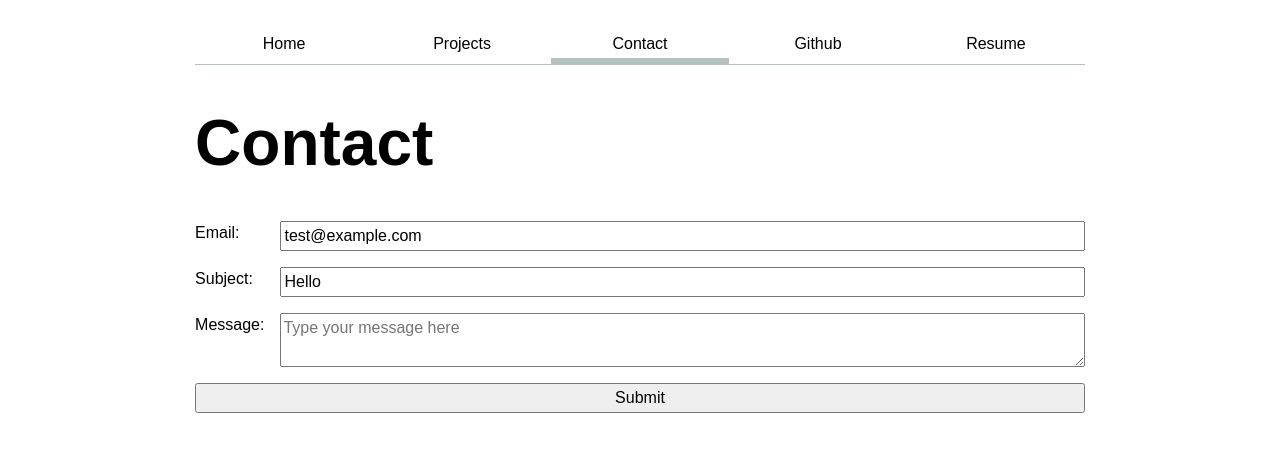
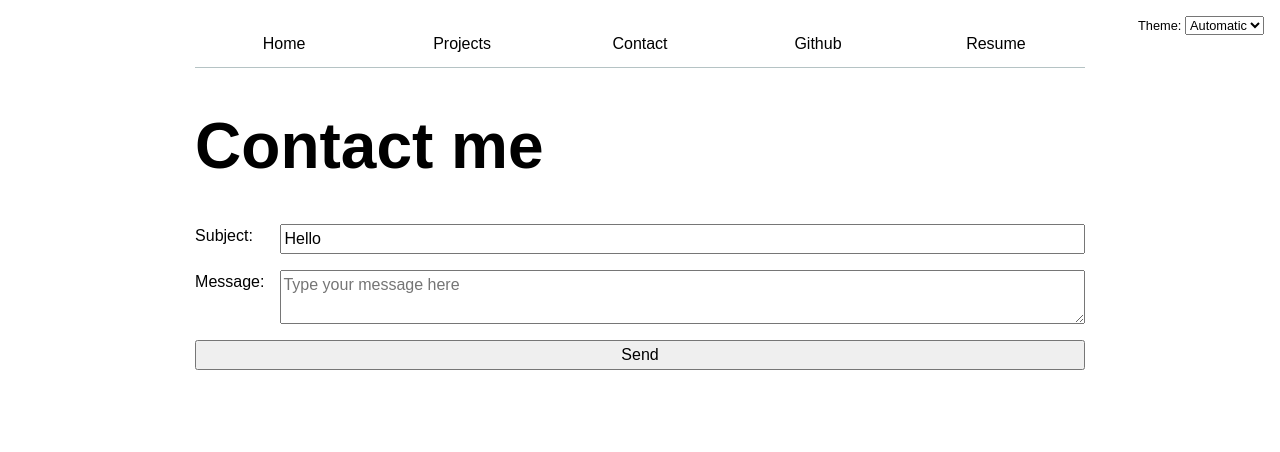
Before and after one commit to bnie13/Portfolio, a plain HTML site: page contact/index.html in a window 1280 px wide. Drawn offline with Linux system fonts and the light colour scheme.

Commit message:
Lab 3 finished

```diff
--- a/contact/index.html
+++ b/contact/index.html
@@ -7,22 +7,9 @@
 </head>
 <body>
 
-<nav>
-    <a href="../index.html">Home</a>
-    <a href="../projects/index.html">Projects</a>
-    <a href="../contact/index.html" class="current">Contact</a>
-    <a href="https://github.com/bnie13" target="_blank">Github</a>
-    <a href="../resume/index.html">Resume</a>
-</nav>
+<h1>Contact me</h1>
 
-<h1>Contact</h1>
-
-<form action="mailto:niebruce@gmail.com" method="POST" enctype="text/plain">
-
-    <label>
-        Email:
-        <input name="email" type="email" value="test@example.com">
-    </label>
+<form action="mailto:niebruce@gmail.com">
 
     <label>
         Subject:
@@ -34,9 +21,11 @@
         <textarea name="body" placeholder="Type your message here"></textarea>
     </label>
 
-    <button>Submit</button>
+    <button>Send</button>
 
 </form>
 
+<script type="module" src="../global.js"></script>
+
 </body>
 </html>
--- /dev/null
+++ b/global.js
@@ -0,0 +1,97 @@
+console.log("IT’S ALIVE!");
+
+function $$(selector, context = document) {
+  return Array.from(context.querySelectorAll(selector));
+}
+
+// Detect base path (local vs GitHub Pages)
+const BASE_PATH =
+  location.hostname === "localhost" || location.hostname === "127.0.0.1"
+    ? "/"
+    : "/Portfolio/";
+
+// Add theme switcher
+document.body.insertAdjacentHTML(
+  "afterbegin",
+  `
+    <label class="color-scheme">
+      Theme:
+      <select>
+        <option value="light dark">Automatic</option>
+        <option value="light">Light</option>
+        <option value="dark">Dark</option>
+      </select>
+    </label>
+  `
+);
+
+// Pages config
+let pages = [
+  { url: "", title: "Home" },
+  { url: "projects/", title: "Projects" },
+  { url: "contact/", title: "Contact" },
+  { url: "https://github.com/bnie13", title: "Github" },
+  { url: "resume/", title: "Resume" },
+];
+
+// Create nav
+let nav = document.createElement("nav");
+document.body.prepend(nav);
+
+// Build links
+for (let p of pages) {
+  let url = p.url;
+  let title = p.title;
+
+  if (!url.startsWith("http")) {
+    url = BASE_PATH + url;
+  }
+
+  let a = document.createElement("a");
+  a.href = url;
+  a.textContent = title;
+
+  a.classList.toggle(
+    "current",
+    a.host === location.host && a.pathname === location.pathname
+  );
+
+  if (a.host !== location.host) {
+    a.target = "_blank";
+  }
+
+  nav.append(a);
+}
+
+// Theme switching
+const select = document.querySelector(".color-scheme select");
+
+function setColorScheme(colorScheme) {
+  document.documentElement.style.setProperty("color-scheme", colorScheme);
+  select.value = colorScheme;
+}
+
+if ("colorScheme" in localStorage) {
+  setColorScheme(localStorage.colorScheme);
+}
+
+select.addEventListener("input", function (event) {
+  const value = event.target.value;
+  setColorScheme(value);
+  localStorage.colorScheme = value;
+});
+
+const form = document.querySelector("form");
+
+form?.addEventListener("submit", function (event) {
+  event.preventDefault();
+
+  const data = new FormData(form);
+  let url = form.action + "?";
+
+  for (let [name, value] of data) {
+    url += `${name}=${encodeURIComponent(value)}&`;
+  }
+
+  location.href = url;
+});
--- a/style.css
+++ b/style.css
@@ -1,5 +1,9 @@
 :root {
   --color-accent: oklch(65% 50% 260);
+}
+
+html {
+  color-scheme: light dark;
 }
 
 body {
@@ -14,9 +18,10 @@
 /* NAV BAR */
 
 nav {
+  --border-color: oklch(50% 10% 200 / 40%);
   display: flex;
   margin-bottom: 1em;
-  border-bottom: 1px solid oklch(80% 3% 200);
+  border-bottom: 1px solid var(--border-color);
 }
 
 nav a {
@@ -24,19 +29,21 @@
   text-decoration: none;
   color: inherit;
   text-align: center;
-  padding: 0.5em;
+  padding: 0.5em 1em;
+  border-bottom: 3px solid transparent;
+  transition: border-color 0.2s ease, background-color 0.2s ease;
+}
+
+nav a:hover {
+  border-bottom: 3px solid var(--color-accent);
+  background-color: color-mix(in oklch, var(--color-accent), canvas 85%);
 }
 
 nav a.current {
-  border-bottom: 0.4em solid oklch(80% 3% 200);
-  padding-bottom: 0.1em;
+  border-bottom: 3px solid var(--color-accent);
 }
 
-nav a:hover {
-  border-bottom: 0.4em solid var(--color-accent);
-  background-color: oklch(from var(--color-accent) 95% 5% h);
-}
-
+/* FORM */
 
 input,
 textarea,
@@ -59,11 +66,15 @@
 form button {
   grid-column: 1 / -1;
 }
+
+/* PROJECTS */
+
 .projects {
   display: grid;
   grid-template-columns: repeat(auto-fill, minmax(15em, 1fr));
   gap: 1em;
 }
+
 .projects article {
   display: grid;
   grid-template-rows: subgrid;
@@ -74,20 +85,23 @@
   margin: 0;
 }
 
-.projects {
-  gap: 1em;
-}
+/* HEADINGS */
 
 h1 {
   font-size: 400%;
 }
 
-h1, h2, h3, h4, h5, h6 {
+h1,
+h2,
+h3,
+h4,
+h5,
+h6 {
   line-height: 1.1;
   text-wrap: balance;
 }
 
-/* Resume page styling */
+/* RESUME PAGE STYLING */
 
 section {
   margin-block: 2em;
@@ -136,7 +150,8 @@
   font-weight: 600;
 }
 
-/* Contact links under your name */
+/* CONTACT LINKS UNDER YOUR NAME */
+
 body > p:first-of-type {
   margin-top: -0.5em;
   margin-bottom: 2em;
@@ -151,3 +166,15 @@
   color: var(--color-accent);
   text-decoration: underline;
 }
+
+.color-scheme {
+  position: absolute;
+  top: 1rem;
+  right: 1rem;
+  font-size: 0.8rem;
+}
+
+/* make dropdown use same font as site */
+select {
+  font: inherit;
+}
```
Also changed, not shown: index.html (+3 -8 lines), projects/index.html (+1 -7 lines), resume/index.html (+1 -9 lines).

■ ■ ■ ■ ■ ■ ■

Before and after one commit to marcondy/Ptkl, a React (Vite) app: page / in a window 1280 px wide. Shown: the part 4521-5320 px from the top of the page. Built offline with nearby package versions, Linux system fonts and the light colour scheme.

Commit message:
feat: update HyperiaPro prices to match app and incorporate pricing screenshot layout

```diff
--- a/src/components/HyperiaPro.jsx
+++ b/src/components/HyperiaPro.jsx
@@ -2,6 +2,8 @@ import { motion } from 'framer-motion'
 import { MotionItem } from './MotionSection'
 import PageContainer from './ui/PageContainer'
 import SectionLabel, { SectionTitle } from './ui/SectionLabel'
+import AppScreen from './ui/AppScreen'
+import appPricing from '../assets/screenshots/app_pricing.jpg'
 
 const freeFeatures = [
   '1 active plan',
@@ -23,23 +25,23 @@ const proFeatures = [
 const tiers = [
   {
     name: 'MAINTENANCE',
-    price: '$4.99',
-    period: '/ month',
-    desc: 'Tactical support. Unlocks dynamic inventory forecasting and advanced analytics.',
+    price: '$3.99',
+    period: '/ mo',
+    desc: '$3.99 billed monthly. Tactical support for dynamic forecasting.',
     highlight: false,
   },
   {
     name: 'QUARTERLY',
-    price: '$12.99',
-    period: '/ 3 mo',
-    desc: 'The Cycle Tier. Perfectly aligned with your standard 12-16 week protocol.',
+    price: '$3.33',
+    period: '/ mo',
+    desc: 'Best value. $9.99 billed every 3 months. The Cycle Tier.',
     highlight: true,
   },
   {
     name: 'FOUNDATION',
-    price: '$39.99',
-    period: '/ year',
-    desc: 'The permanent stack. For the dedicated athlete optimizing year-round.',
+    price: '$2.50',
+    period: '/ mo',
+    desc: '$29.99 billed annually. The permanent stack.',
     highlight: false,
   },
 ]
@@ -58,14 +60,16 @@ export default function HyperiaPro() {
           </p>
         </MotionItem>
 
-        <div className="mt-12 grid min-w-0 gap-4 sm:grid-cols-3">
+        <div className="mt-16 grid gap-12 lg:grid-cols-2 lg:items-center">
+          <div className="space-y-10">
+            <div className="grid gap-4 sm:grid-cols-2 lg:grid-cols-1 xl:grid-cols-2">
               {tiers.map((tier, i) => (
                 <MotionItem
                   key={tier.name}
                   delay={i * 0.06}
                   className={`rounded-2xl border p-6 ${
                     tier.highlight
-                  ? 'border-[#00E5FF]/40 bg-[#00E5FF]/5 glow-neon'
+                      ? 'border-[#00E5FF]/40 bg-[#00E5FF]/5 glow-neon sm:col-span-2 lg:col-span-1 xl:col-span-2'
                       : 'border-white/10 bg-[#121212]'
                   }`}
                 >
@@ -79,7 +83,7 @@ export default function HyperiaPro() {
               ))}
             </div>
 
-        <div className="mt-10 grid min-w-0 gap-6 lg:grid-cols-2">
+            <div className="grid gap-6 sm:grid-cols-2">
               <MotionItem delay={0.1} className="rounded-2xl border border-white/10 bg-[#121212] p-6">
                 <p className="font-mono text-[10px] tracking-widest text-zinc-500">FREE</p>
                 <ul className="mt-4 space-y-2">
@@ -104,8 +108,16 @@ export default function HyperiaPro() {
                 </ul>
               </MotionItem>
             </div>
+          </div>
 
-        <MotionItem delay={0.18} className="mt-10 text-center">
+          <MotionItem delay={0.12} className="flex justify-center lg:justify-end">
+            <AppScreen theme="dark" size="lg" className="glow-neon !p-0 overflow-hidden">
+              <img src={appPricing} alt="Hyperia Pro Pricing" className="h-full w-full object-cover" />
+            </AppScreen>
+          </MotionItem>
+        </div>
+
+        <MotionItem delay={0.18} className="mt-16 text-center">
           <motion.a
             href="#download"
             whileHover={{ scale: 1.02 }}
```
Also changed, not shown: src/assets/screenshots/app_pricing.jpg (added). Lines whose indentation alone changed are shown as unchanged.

■ ■ ■ ■ ■ ■ ■

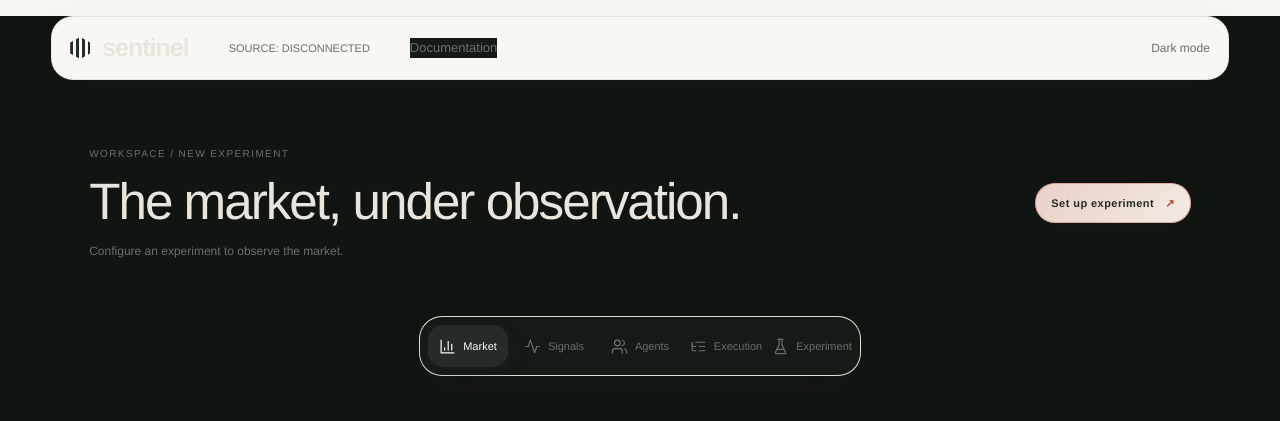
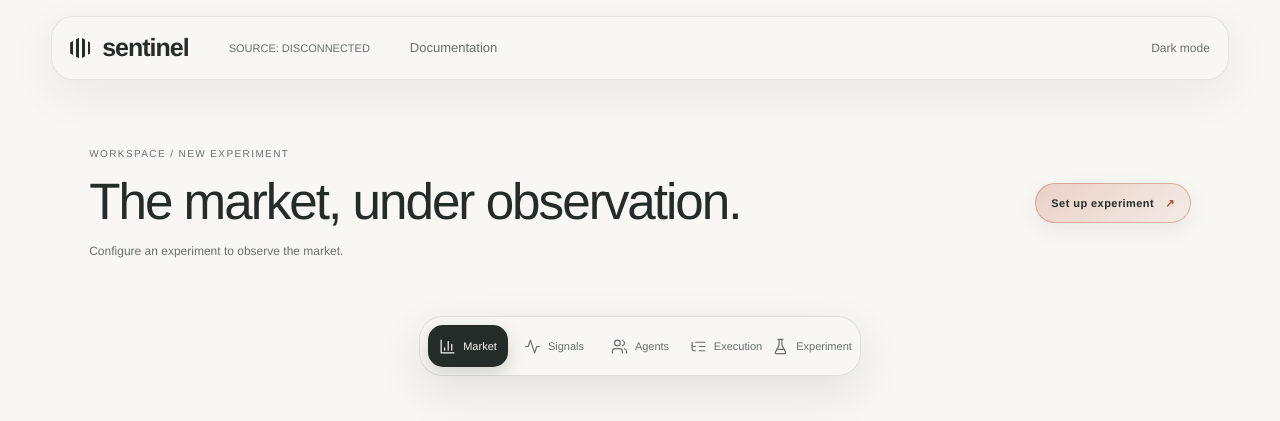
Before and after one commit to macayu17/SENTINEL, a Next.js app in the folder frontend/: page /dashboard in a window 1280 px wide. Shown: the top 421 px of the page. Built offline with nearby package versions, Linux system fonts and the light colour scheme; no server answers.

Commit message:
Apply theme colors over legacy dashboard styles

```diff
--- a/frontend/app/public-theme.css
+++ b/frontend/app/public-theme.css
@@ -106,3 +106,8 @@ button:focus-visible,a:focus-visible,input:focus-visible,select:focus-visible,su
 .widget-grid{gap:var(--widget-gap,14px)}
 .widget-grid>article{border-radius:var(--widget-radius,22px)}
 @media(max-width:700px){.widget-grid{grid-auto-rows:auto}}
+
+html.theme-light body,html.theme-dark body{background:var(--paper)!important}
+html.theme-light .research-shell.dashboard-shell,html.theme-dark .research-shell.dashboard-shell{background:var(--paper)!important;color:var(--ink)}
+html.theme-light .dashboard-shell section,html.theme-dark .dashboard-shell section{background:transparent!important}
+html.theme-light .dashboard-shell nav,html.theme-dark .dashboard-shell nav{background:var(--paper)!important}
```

■ ■ ■ ■ ■ ■ ■

_ABOUT THIS EXERCISE_:
If a line of the listing above holds the string "solid", copy it.

_RESPONSE AREA_:
-  border-bottom: 1px solid oklch(80% 3% 200);
+  border-bottom: 1px solid var(--border-color);
+  border-bottom: 3px solid transparent;
+  border-bottom: 3px solid var(--color-accent);
-  border-bottom: 0.4em solid oklch(80% 3% 200);
+  border-bottom: 3px solid var(--color-accent);
-  border-bottom: 0.4em solid var(--color-accent);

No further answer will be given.